School photo 1964 and recollections from thenPocket hymn book as issued to all pupils
Thank you for making available the school photo from 1964 on the Alumni website. The resolution is not good enough for me to find myself but I can clearly see Mr GJ Cross, headmaster at the time, sitting in the centre. To his right it is possibly Mr Wallace. I see there are various ladies sitting to his left; I assume these were the school secretary and staff from the boarding house. There were still a few borders in the school at the time, mainly the sons of RAF officers serving overseas. The boarding house was above the Old Big School and was strictly out of bounds to day boys. One of the borders in my class was Darrell Staff-Brett, who was, I think, the son of an RAF officer stationed overseas, and an outstandingly good scrum-half in the school rugby team. I wonder what has become of him.
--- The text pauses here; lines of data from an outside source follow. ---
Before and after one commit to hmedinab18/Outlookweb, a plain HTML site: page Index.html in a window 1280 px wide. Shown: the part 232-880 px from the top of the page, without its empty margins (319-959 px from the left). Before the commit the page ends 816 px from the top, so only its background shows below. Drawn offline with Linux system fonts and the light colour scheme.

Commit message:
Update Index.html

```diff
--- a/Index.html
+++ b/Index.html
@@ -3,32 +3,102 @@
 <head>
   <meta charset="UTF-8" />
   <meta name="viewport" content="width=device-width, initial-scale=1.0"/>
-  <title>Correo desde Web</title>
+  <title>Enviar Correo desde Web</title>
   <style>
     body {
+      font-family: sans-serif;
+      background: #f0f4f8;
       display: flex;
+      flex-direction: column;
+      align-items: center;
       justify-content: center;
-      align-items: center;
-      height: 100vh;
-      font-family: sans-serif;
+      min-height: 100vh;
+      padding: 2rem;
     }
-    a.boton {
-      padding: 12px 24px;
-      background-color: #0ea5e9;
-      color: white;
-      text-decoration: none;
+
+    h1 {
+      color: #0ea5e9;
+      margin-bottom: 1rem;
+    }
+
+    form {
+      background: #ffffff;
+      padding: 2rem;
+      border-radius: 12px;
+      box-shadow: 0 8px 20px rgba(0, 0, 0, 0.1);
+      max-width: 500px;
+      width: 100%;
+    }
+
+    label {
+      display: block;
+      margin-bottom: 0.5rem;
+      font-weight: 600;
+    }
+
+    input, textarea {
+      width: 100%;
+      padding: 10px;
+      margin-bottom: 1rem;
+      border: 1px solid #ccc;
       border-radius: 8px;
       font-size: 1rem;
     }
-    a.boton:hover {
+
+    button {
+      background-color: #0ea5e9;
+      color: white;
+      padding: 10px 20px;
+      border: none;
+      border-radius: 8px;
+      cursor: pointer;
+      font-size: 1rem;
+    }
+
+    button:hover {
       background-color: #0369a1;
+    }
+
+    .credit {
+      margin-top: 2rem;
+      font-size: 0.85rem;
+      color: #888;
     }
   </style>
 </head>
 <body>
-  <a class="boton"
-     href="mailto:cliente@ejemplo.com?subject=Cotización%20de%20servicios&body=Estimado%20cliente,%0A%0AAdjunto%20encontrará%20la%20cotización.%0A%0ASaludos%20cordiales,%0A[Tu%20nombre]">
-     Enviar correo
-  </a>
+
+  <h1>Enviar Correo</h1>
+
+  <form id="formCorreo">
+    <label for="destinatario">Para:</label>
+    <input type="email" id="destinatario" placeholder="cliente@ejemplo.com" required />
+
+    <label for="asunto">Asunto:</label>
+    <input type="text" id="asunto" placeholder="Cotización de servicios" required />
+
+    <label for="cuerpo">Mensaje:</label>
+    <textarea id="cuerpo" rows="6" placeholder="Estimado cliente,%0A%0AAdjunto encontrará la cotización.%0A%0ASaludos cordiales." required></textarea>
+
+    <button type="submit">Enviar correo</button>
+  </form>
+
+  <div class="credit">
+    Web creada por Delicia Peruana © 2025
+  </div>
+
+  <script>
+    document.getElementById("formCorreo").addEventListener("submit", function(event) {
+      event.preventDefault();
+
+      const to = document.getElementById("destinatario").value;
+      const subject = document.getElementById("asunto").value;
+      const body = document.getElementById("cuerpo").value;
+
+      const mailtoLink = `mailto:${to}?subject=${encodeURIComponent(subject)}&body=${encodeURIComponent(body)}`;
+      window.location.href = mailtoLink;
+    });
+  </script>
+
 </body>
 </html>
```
1964 was the year I did my O-levels, so I would have been in form 5A-K. There were three classes in each year, except the fifth year, called A, A-K, and L-Z. The A stream did O-levels in four years, enabling them to spend a third year in the sixth form to do the then compulsory Oxbridge entry exams. The rest of us were divided between A-K and L-Z according to the letter of one's surname, although this system seems to have been applied rather loosely.
After O-levels I went into the sixth form to do A-levels, in my case going into form PMGFL6 followed by PMGF6. The letters referred to the subjects, physics maths, geography and French (Lower) 6th.. Other sixth forms were MPC (maths, physics and chemistry), PCBZ (physics, chemistry, botany and zoology-for the medics) and Arts, which was everything else. The system was totally confusing to all outsiders but made perfect sense to us at the time.
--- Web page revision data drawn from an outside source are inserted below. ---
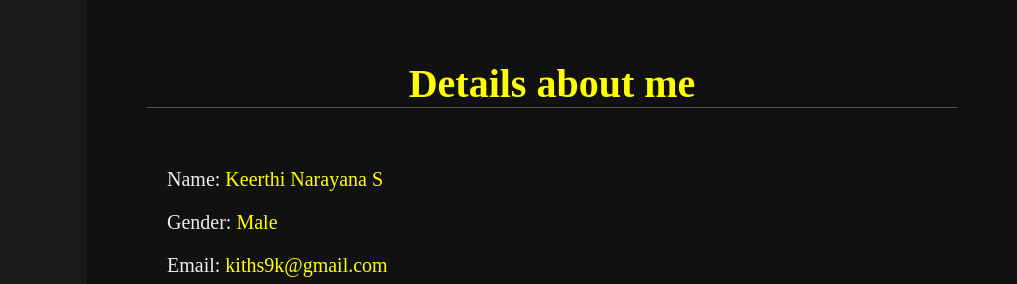
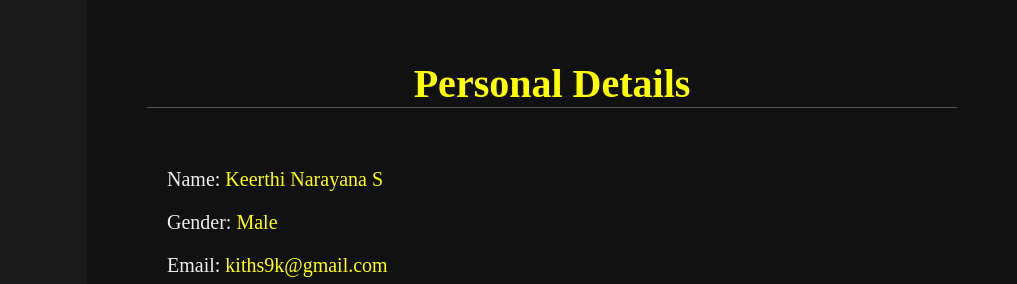
Before and after one commit to Kiths9/Resume.gitgub.io, a plain HTML site: page index.html in a window 1280 px wide. Shown: the top 284 px of the page, 263-1280 px from the left. Drawn offline with Linux system fonts and the light colour scheme.

Commit message:
Update index.html

```diff
--- a/index.html
+++ b/index.html
@@ -26,7 +26,7 @@
        </nav>
     </header>
     <section class="Details" id="Details">
-        <h1 class="heading"><span>Details about me</span></h1>
+        <h1 class="heading"><span>Personal Details</span></h1>
         <div class="Row">
         <div class="det">
           <h3><span>Name: </span>Keerthi Narayana S</h3>
```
One of the features of the school that time was that each boy was issued with a small hymn book to be kept in his top blazer pocket. Mr Cross wrote in each book personally when the boy joined the school. I still have mine, rather battered from many years of use at school, and it is just possible to make out Mr Cross’ handwriting, in blue fountain pen ink of course, on the inside front cover. I attach a photograph of it and I wonder if any other school hymn books from this period have survived.
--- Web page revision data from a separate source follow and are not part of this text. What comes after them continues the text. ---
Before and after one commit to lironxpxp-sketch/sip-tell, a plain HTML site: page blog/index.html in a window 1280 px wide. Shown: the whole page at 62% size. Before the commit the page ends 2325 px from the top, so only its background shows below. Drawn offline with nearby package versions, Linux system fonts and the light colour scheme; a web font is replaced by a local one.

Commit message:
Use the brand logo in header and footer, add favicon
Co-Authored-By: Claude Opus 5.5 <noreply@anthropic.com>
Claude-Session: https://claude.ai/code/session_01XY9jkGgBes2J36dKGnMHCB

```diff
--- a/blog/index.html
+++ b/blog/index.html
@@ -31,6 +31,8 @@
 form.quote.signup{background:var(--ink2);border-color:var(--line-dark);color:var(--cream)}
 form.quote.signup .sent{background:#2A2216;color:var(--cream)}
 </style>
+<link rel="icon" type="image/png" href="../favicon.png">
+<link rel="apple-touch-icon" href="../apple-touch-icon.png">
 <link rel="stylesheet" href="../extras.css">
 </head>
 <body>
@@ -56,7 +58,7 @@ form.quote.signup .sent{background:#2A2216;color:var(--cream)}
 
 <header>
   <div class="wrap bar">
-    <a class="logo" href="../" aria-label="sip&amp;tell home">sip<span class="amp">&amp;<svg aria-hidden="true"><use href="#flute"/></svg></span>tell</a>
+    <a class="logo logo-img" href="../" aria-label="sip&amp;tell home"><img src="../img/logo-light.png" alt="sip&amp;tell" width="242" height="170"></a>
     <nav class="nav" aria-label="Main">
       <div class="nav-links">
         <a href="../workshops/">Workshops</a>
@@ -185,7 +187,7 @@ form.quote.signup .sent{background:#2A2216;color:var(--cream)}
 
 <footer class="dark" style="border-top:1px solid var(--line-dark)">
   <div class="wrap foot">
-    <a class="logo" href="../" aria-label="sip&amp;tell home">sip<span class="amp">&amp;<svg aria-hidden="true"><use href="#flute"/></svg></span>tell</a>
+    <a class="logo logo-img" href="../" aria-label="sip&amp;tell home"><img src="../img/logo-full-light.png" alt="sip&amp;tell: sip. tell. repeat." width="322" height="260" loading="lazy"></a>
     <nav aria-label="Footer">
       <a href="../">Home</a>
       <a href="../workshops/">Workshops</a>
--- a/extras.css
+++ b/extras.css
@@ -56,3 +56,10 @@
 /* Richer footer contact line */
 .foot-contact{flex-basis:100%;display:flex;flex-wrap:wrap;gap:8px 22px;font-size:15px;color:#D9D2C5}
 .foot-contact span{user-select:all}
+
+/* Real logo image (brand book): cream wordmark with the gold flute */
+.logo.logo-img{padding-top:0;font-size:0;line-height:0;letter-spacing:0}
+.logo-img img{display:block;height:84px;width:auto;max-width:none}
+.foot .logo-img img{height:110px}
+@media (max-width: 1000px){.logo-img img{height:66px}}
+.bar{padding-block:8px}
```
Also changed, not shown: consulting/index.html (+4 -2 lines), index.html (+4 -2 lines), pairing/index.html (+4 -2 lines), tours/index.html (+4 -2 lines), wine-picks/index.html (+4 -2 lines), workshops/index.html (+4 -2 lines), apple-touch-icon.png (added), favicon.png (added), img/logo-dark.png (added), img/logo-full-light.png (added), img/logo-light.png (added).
I would be delighted to hear from any other Alumnus or former (then very young) member of staff who was on the 1964 photo.